Why are some body alterations viewed as deformity, while others are celebrated? Yet often, these ‘deformities’, like hip or shoulder replacement scars, allow us to function. What makes a nose or belly-button ring more glamorous than a heart-valve scar? They certainly don’t serve any function. Is functionality less valued than decoration? And if so, why do we treat these people with different levels of admiration and horror?
I see women with mastectomies, and find out why some have chosen to opt for breast reconstruction, and why some have not. I see stomas, officially defined as: “openings on the surface of the abdomen which has been surgically created to divert the flow of faeces or urine”. I see people with canes, and walkers, and every level of mobility in between. People talk about their Parkinson’s disease, or their Multiple Sclerosis. All of these people are talking about their lives — their children, their husbands, their joys, their stresses — and I see that life goes on. All of these medical adjustments don’t interfere with their ability to be people.
Recently, I’ve noticed that young women are not hiding in the one-curtained corner to insert a sanitary pad, or panty liner. At first, I thought “Have they no shame?!”. And then I thought “How wonderful”. Why should women be shamed about the power to bring forth life? This has emboldened the postmenopausal women to be open about their leaking bodily fluids, and the ways to accommodate the body as it ages, to maintain one’s cleanliness and comfort.

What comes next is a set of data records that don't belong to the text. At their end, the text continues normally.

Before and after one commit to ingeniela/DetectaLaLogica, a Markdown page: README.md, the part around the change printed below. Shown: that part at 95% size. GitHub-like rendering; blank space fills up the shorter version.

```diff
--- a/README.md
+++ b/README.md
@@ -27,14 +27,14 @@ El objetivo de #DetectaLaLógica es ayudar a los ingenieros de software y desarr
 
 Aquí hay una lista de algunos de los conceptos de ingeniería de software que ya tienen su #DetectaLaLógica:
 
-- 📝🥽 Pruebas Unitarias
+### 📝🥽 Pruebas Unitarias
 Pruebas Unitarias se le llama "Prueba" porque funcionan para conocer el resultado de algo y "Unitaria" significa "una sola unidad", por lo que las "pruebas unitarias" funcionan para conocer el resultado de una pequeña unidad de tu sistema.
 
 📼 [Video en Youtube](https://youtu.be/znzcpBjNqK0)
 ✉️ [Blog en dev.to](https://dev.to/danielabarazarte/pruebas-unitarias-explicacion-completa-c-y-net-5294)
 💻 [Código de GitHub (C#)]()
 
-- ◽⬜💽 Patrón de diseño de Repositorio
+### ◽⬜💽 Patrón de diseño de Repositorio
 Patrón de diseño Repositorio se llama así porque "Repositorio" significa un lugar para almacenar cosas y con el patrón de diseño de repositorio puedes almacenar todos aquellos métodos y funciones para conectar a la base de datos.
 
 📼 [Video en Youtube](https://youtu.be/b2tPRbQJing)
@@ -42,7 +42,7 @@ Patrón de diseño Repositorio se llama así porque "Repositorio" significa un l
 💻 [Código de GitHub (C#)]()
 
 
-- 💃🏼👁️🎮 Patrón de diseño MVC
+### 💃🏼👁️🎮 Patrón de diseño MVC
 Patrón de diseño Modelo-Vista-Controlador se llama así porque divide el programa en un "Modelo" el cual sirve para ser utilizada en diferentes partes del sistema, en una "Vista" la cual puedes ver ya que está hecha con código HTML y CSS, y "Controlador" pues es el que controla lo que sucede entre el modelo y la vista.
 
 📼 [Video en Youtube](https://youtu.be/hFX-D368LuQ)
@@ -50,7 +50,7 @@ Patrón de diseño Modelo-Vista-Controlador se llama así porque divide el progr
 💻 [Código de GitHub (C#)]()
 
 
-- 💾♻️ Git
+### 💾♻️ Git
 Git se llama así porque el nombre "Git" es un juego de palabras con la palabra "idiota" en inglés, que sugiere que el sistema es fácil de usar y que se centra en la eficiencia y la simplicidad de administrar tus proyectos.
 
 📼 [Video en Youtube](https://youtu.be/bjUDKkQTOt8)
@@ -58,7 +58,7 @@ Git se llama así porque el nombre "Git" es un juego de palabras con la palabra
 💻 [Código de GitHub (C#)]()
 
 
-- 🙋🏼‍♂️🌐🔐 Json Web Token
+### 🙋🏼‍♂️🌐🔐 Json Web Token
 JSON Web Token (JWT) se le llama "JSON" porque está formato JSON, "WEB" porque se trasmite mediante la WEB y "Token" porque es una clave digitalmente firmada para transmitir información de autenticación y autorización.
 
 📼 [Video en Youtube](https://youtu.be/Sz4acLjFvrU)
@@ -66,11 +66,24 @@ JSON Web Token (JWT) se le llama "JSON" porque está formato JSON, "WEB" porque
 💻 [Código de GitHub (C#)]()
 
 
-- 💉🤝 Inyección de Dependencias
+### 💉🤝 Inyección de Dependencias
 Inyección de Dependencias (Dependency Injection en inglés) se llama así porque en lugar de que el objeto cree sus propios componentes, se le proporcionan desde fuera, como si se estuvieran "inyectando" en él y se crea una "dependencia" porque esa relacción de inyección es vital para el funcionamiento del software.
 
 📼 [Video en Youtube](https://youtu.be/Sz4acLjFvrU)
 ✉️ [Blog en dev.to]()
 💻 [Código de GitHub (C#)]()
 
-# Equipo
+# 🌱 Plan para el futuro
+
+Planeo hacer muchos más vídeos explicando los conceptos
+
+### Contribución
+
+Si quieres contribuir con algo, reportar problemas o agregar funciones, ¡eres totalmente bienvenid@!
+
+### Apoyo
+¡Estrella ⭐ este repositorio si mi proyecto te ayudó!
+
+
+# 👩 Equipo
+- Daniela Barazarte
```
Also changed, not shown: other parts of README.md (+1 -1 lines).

You might think that all of this human transformation would depress me, but quite the contrary: I find it all reassuring and uplifting. I see disease and operations as only one aspect of very complex lives; people go on living. They wear their accommodations, and deformities, and nose-rings with many of the same experiences and relationships.
As we take off our layers of status and are stripped down to our human essence, we speak a common language, even though our words don’t always match. No matter what the color of our skin, we all face the changes of nature, time, and circumstances. And at the same time, we all accommodate and somehow manage to live, love, and laugh together. Better than any lectures, or ways of being taught to think about people, my experience in the locker room is an evolving classroom. I am exposed to the precariousness and fickleness of life, and the great human capacity for crafting a life beyond our physical bodies.